On the Campaign couch: Jeff Bezos, truth about jokes and bad questions
A view from Jeremy Bullmore

On the Campaign couch: Jeff Bezos, truth about jokes and bad questions

Has Jeff Bezos bought The Washington Post for schadenfreude or quixotic reasons?

Has Jeff Bezos bought The Washington Post for schadenfreude or quixotic reasons?

I haven’t asked him, but I suspect neither.

People have seldom wanted to own newspapers for purely financial reasons. People who want to own newspapers are already rich – and have found to their intense pleasure that many people treat them with great deference and respect.

But it’s clearly not at all good for one’s self-esteem to concede that the deference and respect to which one has now become accustomed is the result not of the wealth of one’s wisdom but of one’s wealth. So, quite soon, rich people become convinced of their superior intelligence and their infallibility; a belief reinforced on an hourly basis by those by whom they are surrounded.

From there, it’s an easy step to concluding that it’s morally wrong that such rare abilities should be available only for the benefit of a single commercial enterprise; indeed, that it’s a kind of selfishness not to put such rare abilities to the service of the nation as a whole. The only stumbling block, of course, is democracy.

Our plutocrat is well aware of the importance of decisiveness; of clear, firm leadership; of ruthlessness on occasion and the unremitting application of common sense. How else, after all, did he become a plutocrat? Say what you like about Mussolini: he got the trains to run on time.

But democracy favours the wishy-washy. If our plutocrat were to put himself forward as a Parliamentary candidate, he’d have to talk to stupid people and pretend to listen to them. And, anyway, it could be years before his voice was heard with the respect it deserved. And while the House of Lords has its attractions, he’d still be beholden to the grubby politician who put him there; or so the grubby politician would expect.

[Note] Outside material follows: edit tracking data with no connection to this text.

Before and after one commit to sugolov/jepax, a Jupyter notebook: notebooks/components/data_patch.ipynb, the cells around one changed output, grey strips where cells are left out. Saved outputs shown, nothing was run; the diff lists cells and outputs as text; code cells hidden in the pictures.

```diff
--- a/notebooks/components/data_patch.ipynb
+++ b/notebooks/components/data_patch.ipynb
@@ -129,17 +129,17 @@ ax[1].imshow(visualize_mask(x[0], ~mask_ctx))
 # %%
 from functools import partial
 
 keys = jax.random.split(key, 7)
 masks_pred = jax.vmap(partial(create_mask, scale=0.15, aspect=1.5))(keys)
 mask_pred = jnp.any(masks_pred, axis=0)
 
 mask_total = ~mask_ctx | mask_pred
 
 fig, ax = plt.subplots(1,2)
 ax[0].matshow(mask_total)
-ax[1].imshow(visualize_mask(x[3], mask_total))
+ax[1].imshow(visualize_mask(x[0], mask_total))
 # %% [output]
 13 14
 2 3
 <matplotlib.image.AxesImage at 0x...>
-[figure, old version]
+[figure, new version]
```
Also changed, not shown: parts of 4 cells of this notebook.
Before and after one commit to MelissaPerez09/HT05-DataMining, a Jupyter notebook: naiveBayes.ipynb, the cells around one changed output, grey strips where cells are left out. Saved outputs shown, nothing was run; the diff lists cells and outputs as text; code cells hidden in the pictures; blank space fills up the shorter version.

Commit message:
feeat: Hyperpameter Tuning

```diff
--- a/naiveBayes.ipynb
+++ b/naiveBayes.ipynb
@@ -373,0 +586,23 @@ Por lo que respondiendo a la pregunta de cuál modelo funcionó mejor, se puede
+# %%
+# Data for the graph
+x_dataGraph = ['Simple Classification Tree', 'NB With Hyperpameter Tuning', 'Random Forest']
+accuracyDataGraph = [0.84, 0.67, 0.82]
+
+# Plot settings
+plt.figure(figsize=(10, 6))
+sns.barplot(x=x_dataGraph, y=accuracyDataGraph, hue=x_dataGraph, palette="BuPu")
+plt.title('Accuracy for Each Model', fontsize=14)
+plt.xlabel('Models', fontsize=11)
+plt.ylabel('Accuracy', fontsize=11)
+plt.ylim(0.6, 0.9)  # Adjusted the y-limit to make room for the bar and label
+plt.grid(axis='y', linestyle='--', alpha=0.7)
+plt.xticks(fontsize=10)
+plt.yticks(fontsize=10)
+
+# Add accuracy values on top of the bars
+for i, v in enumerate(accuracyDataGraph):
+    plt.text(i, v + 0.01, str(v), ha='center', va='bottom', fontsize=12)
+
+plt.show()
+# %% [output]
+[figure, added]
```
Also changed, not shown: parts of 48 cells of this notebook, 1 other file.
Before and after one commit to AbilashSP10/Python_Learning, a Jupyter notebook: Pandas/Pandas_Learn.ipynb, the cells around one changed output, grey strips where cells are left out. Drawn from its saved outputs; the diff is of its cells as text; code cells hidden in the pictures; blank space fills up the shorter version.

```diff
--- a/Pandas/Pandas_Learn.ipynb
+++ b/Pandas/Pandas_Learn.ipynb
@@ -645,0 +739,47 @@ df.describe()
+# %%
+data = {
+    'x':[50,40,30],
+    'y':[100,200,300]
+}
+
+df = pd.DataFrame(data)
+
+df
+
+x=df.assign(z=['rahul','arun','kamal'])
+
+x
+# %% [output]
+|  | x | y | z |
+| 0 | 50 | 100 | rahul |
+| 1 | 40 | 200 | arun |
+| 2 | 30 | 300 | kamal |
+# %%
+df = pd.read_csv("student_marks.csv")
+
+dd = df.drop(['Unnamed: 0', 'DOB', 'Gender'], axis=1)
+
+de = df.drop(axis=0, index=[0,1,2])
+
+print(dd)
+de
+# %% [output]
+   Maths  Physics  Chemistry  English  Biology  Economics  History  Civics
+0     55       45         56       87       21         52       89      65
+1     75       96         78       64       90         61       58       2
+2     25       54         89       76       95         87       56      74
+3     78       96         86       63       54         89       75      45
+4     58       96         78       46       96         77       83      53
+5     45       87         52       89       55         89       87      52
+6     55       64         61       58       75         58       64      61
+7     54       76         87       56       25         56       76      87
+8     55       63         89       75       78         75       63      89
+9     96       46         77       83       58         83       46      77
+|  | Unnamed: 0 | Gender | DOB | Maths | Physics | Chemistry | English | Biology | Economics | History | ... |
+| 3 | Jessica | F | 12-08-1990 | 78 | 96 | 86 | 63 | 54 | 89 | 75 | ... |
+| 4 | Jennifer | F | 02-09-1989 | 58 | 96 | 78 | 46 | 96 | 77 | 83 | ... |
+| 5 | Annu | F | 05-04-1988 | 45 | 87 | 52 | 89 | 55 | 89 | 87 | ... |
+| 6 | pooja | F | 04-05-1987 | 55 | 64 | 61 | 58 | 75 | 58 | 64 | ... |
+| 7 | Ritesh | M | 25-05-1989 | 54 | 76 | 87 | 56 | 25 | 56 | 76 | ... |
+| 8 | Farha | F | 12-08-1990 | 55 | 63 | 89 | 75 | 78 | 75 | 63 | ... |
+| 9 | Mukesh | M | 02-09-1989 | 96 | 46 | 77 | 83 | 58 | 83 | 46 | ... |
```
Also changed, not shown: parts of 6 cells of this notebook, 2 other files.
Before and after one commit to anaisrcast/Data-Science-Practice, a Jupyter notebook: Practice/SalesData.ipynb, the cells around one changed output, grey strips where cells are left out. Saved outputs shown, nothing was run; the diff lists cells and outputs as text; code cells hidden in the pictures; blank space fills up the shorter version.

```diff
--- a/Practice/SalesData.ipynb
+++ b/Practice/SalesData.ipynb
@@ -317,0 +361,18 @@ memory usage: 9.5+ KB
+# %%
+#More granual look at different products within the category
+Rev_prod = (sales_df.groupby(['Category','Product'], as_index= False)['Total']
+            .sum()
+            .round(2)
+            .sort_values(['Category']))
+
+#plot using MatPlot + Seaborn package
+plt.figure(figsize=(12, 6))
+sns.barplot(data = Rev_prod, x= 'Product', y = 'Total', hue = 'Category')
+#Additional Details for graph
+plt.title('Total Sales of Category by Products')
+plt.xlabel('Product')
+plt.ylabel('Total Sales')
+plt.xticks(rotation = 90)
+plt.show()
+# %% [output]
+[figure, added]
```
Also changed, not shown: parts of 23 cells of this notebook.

No, no, no. The only way he, as an individual, can make an immediate and wholly beneficial contribution to the prosperity of the nation as a whole is to own a newspaper: a decision of such unselfishness as to deserve significant tax concessions.

Even today, the influence of newspapers is extraordinary. More than any other product, they continue to exemplify the power of The Brand. We may know perfectly well that today’s leader was written by a 24-year-old only recently graduated from Corpus Christi. But we say: "I see The Times is against HS2." And everyone even remotely concerned with the country’s future transport policy will know that very morning that The Times is against HS2; or, as it might be, in favour of it.

As Jeff Bezos knows better than most, and for reasons that are still unclear, no online title has yet come close to acquiring the authority – and therefore the influence – of the old-fashioned printed newspaper.

My own totally baseless theory is that we believe there to be private media and public media. And we continue to believe that online media, despite their acknowledged millions of users, are somehow private; and that they therefore have little or no aggregate effect. While newspapers, despite their relatively tiny circulations and limited readerships, are automatically believed to be influentially public. I’ve no idea if this is the case, and even less if it will continue to be the case. But that’s why Jeff bought The Post.

Do you believe that there’s a grain of truth in every joke, including ones at someone’s expense?

Despite what a great many tellers of jokes clearly believe, a joke isn’t a joke until it has been found to be funny by an audience.

And why a joke is found to be funny is because, in the decoding of it – what’s called "seeing the point" – some truth, some observation, some insight is revealed.

All jokes start as hypotheses: "This should make people laugh: I wonder if it will?" In this respect, jokes are much like ads. "This should make people want it: I wonder if it will?" But, with jokes, you know the answer instantly and, with ads, you may never.

Are there questions that shouldn’t be asked, and could you give an example of one?

I rather think you’ve done it for me.

"Ask Jeremy", a collection of Jeremy Bullmore’s Campaign columns, is available from Haymarket, priced £10.Telephone (020) 8267 4919 Jeremy Bullmore welcomes questions via campaign@haymarket.com or Campaign, 174 Hammersmith Rd, London W6 7JP